**Data provided**:

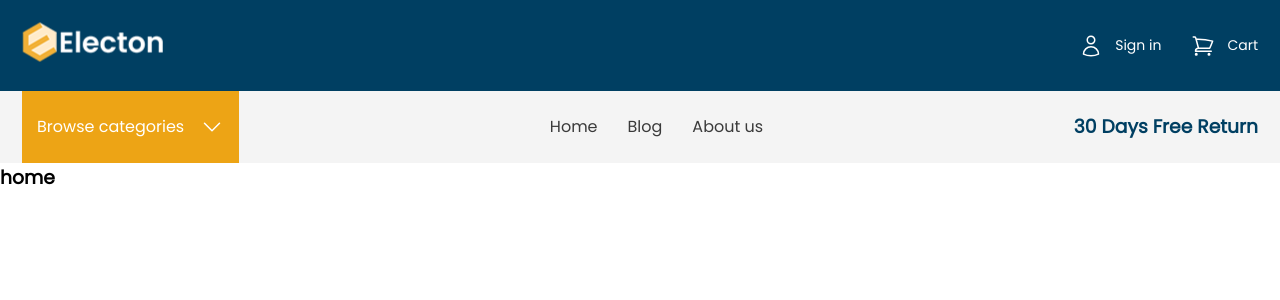
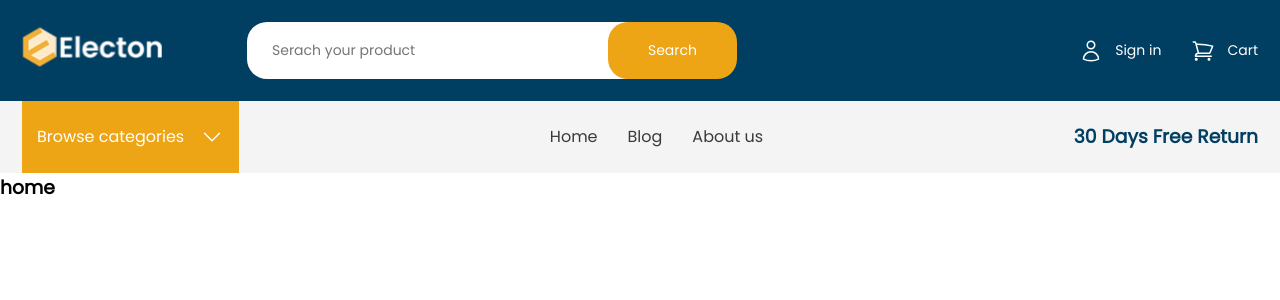
Before and after one commit to Mutah3r/electon-shop, a React (Vite) app: page / in a window 1280 px wide. Shown: the top 300 px of the page. Built offline with nearby package versions, Linux system fonts and the light colour scheme.

Commit message:
added searchbar

```diff
--- a/src/components/Header/Header.css
+++ b/src/components/Header/Header.css
@@ -9,6 +9,17 @@
     align-items: center;
     max-width: 1440px;
     margin: 0 auto;
+}
+
+.header .logo-search-container {
+    display: flex;
+    gap: 85px;
+    align-items: center;
+}
+
+.header .logo-search-container img {
+    width: 140px;
+    height: auto;
 }
 
 .header-links {
--- a/src/components/Header/Header.jsx
+++ b/src/components/Header/Header.jsx
@@ -2,6 +2,7 @@ import React from 'react';
 import logo from '../../assets/images/logo 1.png'
 import './Header.css'
 import { Link } from 'react-router-dom';
+import SearchBar from '../SearchBar/SearchBar';
 
 const Header = () => {
     return (
@@ -11,6 +12,7 @@ const Header = () => {
                     <Link to='/'>
                         <img src={logo} alt='Electon Logo' />
                     </Link>
+                    <SearchBar />
                 </div>
                 <div className="header-links">
                     <Link className='header-link' to='/login'>
--- /dev/null
+++ b/src/components/SearchBar/SearchBar.css
@@ -0,0 +1,39 @@
+.search-bar-wrapper {
+    /* display: flex; */
+    position: relative;
+}
+
+
+#search-field {
+    padding: 18px 25px;
+    padding-right: 55px;
+    background: #FFFFFF;
+    border: none;
+    border-radius: 20px;
+    font-size: 14px;
+    line-height: 21px;
+    /* identical to box height */
+    color: #292D32;
+    width: 400px;
+}
+
+#search-field:focus {
+    outline: none;
+}
+
+#search-button {
+    position: absolute;
+    right: -90px;
+}
+
+.button-primary {
+    background: #EDA415;
+    border: none;
+    border-radius: 20px;
+    border-radius: 20px;
+    font-size: 14px;
+    line-height: 21px;
+    padding: 18px 40px;
+    cursor: pointer;
+    color: #FFFFFF;
+}
--- /dev/null
+++ b/src/components/SearchBar/SearchBar.jsx
@@ -0,0 +1,13 @@
+import React from 'react';
+import './SearchBar.css'
+
+const SearchBar = () => {
+    return (
+        <div className='search-bar-wrapper'>
+            <input type="text" placeholder='Serach your product' name="search-field" id="search-field" />
+            <button className="button-primary" id='search-button'>Search</button>
+        </div>
+    );
+};
+
+export default SearchBar;
```
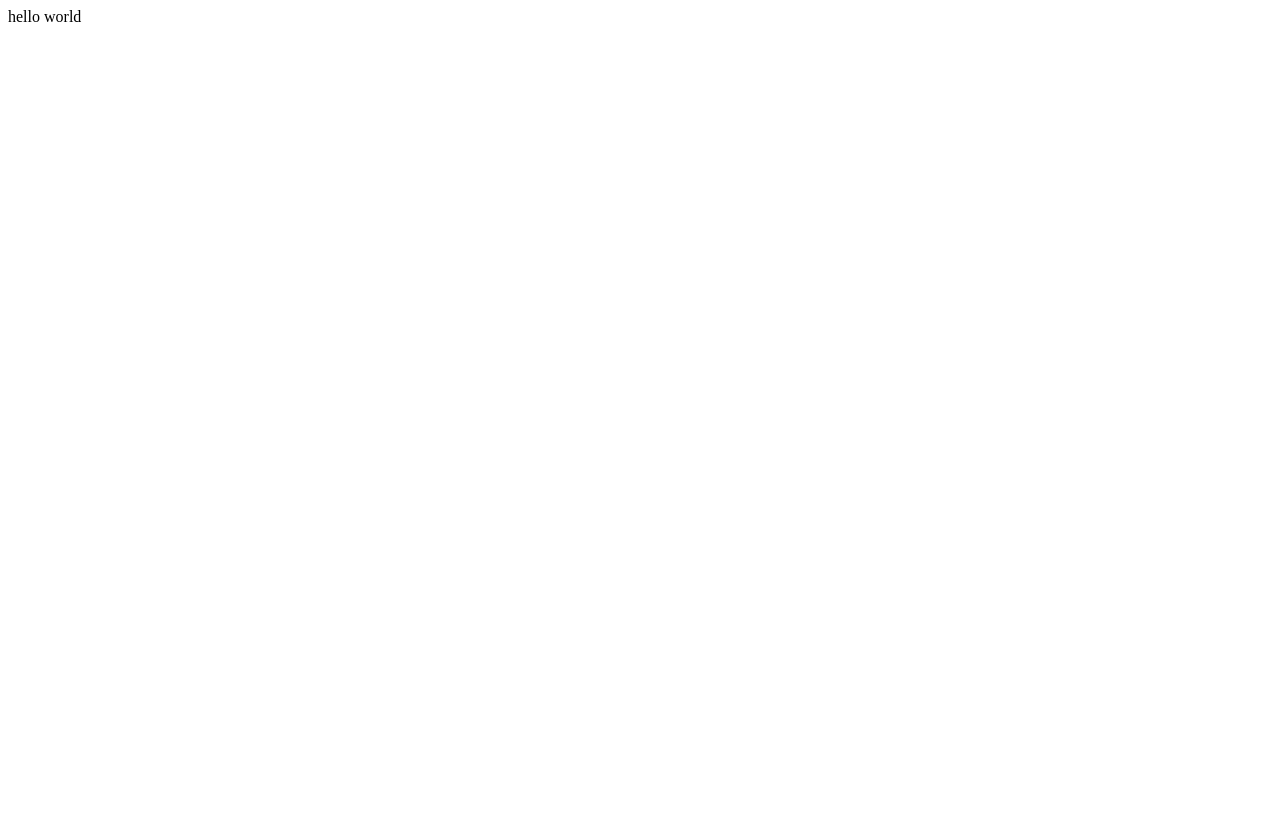
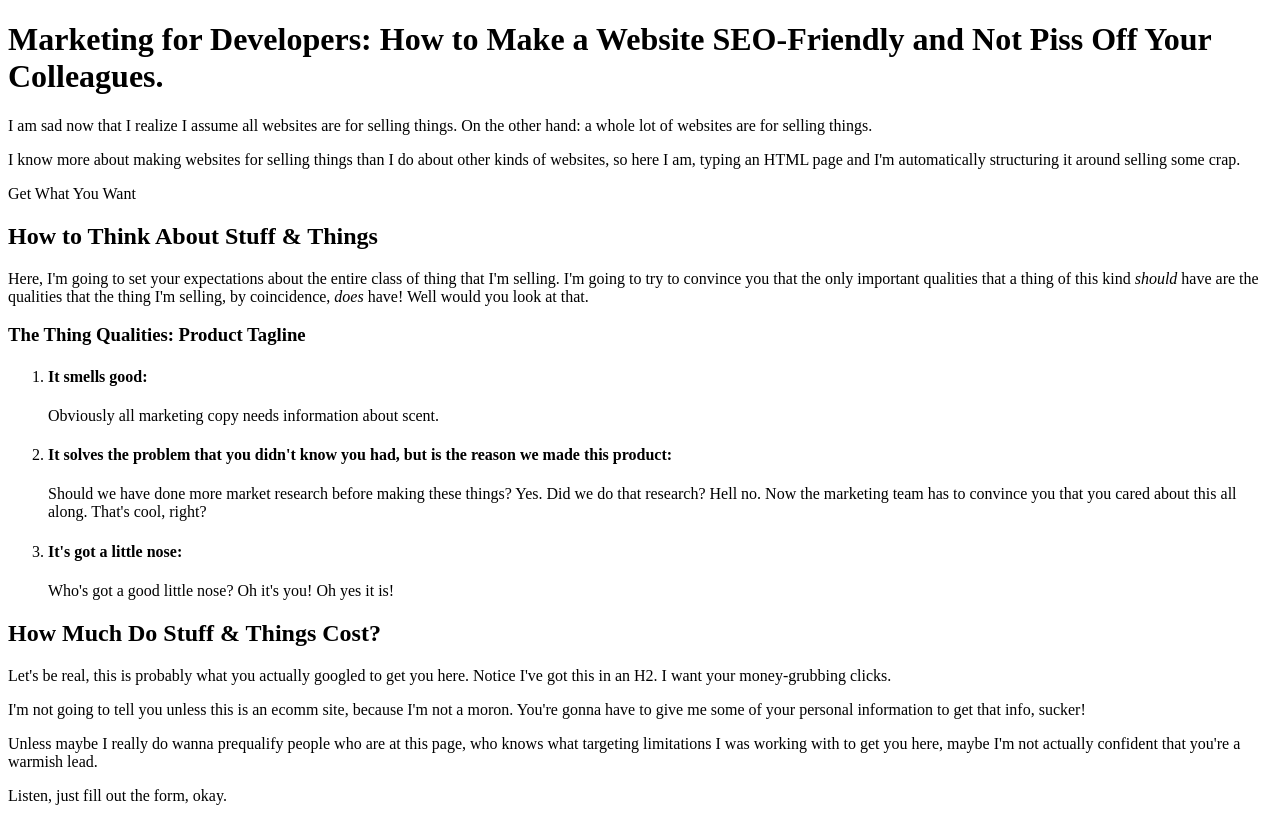
Before and after one commit to smkreter/html-me-something, a plain HTML site: page index.html in a window 1280 px wide. Before the commit the page ends 800 px from the top, so only its background shows below. Drawn offline with Linux system fonts and the light colour scheme.

Commit message:
Added code I started in Repl.it

```diff
--- a/index.html
+++ b/index.html
@@ -1 +1,31 @@
-<p>hello world</p>
+<!DOCTYPE html>
+<html>
+  <head>
+    <meta charset="utf-8">
+    <meta name="viewport" content="width=device-width">
+    <title>Marketing Sites from a Marketer's Perspective | Shellie Kreter</title>
+    <meta description="Marketing info for developers from Shellie Kreter, who is pretending to be a brand right now I guess.">
+    <link href="style.css" rel="stylesheet" type="text/css" />
+  </head>
+  <body>
+    <script src="script.js"></script>
+    <h1>Marketing for Developers: How to Make a Website SEO-Friendly and Not Piss Off Your Colleagues.</h1>
+    <p>I am sad now that I realize I assume all websites are for selling things. On the other hand: a whole lot of websites are for selling things.</p>
+    <p>I know more about making websites for selling things than I do about other kinds of websites, so here I am, typing an HTML page and I'm automatically structuring it around selling some crap.</p>
+    <p class="callout">Get What You Want</p>
+    <h2>How to Think About Stuff & Things</h2>
+    <p>Here, I'm going to set your expectations about the entire class of thing that I'm selling. I'm going to try to convince you that the only important qualities that a thing of this kind <em>should</em> have are the qualities that the thing I'm selling, by coincidence, <em>does</em> have! Well would you look at that.
+    <h3>The Thing Qualities: Product Tagline</h3>
+    <ol>
+      <li><h4>It smells good:</h4> Obviously all marketing copy needs information about scent.</li>
+      <li><h4>It solves the problem that you didn't know you had, but is the reason we made this product:</h4>
+      Should we have done more market research before making these things? Yes. Did we do that research? Hell no. Now the marketing team has to convince you that you cared about this all along. That's cool, right?
+      <li><h4>It's got a little nose:</h4> Who's got a good little nose? Oh it's you! Oh yes it is!</li>
+    </ol>
+    <h2>How Much Do Stuff & Things Cost?</h2>
+    <p>Let's be real, this is probably what you actually googled to get you here. Notice I've got this in an H2. I want your money-grubbing clicks.</p>
+    <p>I'm not going to tell you unless this is an ecomm site, because I'm not a moron. You're gonna have to give me some of your personal information to get that info, sucker!</p>
+    <p>Unless maybe I really do wanna prequalify people who are at this page, who knows what targeting limitations I was working with to get you here, maybe I'm not actually confident that you're a warmish lead.</p>
+    <p>Listen, just fill out the form, okay.</p>
+  </body>
+</html>
```
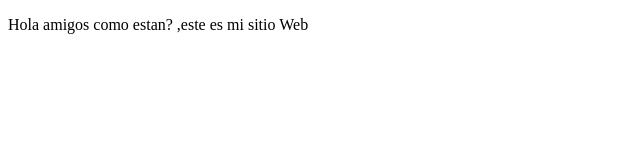
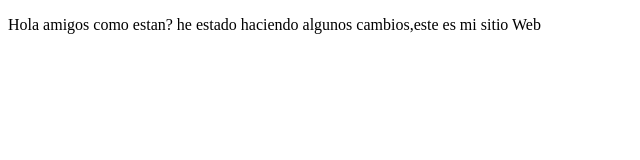
Before and after one commit to kelerantonio/proyectoDemoCursoPrework, a plain HTML site: page index.html in a window 1280 px wide. Shown: the whole page, without its empty margins (0-640 px from the left). Drawn offline with Linux system fonts and the light colour scheme.

Commit message:
un cambio mas

```diff
--- a/index.html
+++ b/index.html
@@ -6,6 +6,6 @@
     <title>kelerOctavio</title>
 </head>
 <body>
-    <p>Hola amigos como estan? ,este es mi sitio Web</p>
+    <p>Hola amigos como estan? he estado haciendo algunos cambios,este es mi sitio Web</p>
 </body>
 </html>
```
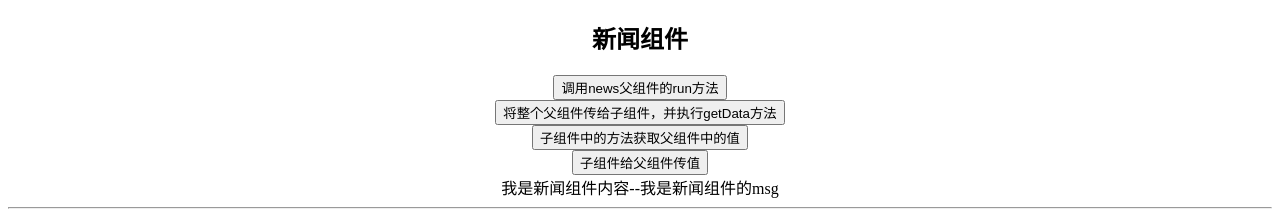
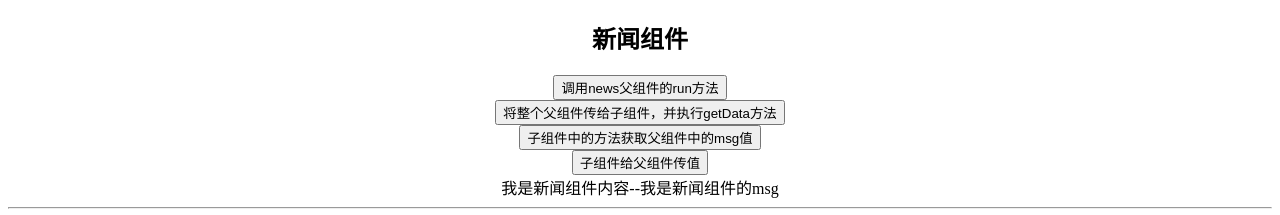
Before and after one commit to pjhuc/reactdemo_01, a React (Create React App) app: page / in a window 1280 px wide. Shown: the top 215 px of the page. Built offline with nearby package versions, Linux system fonts and the light colour scheme.

Commit message:
父子组件传值   复习，及注释完善

```diff
--- a/src/components/Footer.js
+++ b/src/components/Footer.js
@@ -1,5 +1,6 @@
 import React,{ Component } from 'react';
 
+/* 这个组件是演示：父组件获取子组件的属性 和 调用子组件的方法 */
 export default class Footer extends Component {
     constructor(props){
         super(props);
--- a/src/components/Header.js
+++ b/src/components/Header.js
@@ -9,7 +9,7 @@ export default class Header extends Component {
     }
 
     getNews=()=>{
-        //获取组附件的值
+        //获取父组附件的值
         alert(this.props.news.state.msg);
         //执行父组件的方法
         this.props.news.getData();
@@ -23,7 +23,7 @@ export default class Header extends Component {
                 <br/>
                 <button onClick={this.props.news.getData} >将整个父组件传给子组件，并执行getData方法</button>
                 <br/>
-                <button onClick={this.getNews} >子组件中的方法获取父组件中的值</button>
+                <button onClick={this.getNews} >子组件中的方法获取父组件中的msg值</button>
                 <br/>
                 <button onClick={this.props.news.getChildData.bind(this,'我是子组件穿过来的值！！！')} >子组件给父组件传值</button>
                 {/* {this.state.msg} */}
```
Also changed, not shown: src/components/News.js (+15 -0 lines).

**Action item**:
When the entries above show the word "props" in a line, copy that line out.

**Answer to this exercise**:
     constructor(props){
         super(props);
         alert(this.props.news.state.msg);
         this.props.news.getData();
                 <button onClick={this.props.news.getData} >将整个父组件传给子组件，并执行getData方法</button>
                 <button onClick={this.props.news.getChildData.bind(this,'我是子组件穿过来的值！！！')} >子组件给父组件传值</button>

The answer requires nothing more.